Supplied records:

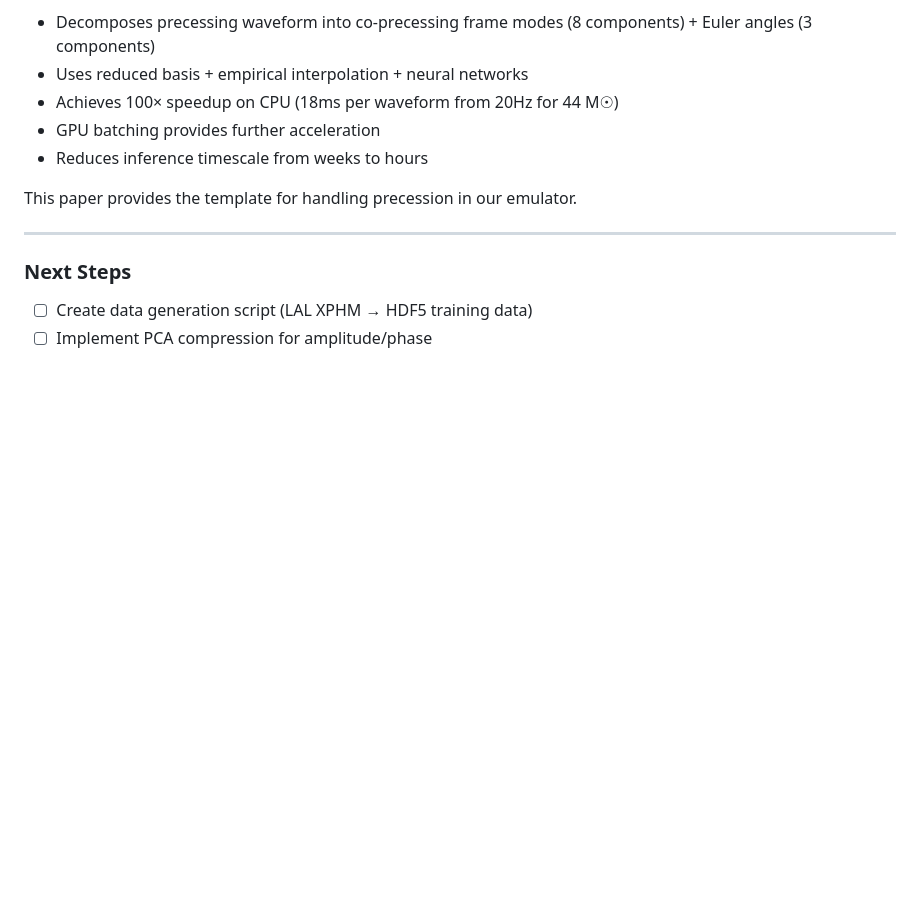
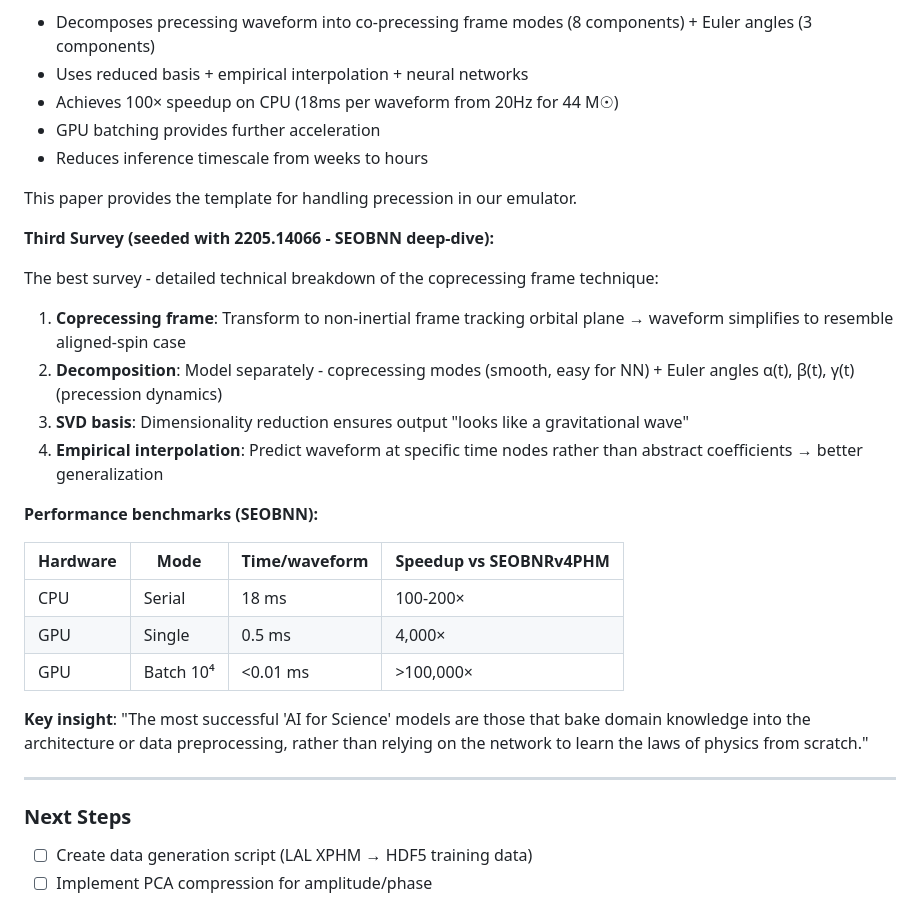
Before and after one commit to handley-lab/jim-emulators, a Markdown page: docs/development-log.md, the part around the change. GitHub-like rendering; blank space fills up the shorter version.

```diff
--- a/docs/development-log.md
+++ b/docs/development-log.md
@@ -558,6 +558,25 @@ Key insight from second survey: The PCA+NN architecture is a "stable design patt
 
 This paper provides the template for handling precession in our emulator.
 
+**Third Survey (seeded with 2205.14066 - SEOBNN deep-dive):**
+
+The best survey - detailed technical breakdown of the coprecessing frame technique:
+
+1. **Coprecessing frame**: Transform to non-inertial frame tracking orbital plane → waveform simplifies to resemble aligned-spin case
+2. **Decomposition**: Model separately - coprecessing modes (smooth, easy for NN) + Euler angles α(t), β(t), γ(t) (precession dynamics)
+3. **SVD basis**: Dimensionality reduction ensures output "looks like a gravitational wave"
+4. **Empirical interpolation**: Predict waveform at specific time nodes rather than abstract coefficients → better generalization
+
+**Performance benchmarks (SEOBNN):**
+
+| Hardware | Mode | Time/waveform | Speedup vs SEOBNRv4PHM |
+|----------|------|---------------|------------------------|
+| CPU | Serial | 18 ms | 100-200× |
+| GPU | Single | 0.5 ms | 4,000× |
+| GPU | Batch 10⁴ | <0.01 ms | >100,000× |
+
+**Key insight**: "The most successful 'AI for Science' models are those that bake domain knowledge into the architecture or data preprocessing, rather than relying on the network to learn the laws of physics from scratch."
+
 ---
 
 ### Next Steps
```
Also changed, not shown: .claude/CLAUDE.md (+14 -1 lines).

What the task asks: Output the entries verbatim, skipping images.

Response to the task:
Before and after one commit to handley-lab/jim-emulators, a Markdown page: docs/development-log.md, the part around the change. GitHub-like rendering; blank space fills up the shorter version.

```diff
--- a/docs/development-log.md
+++ b/docs/development-log.md
@@ -558,6 +558,25 @@ Key insight from second survey: The PCA+NN architecture is a "stable design patt
 
 This paper provides the template for handling precession in our emulator.
 
+**Third Survey (seeded with 2205.14066 - SEOBNN deep-dive):**
+
+The best survey - detailed technical breakdown of the coprecessing frame technique:
+
+1. **Coprecessing frame**: Transform to non-inertial frame tracking orbital plane → waveform simplifies to resemble aligned-spin case
+2. **Decomposition**: Model separately - coprecessing modes (smooth, easy for NN) + Euler angles α(t), β(t), γ(t) (precession dynamics)
+3. **SVD basis**: Dimensionality reduction ensures output "looks like a gravitational wave"
+4. **Empirical interpolation**: Predict waveform at specific time nodes rather than abstract coefficients → better generalization
+
+**Performance benchmarks (SEOBNN):**
+
+| Hardware | Mode | Time/waveform | Speedup vs SEOBNRv4PHM |
+|----------|------|---------------|------------------------|
+| CPU | Serial | 18 ms | 100-200× |
+| GPU | Single | 0.5 ms | 4,000× |
+| GPU | Batch 10⁴ | <0.01 ms | >100,000× |
+
+**Key insight**: "The most successful 'AI for Science' models are those that bake domain knowledge into the architecture or data preprocessing, rather than relying on the network to learn the laws of physics from scratch."
+
 ---
 
 ### Next Steps
```
Also changed, not shown: .claude/CLAUDE.md (+14 -1 lines).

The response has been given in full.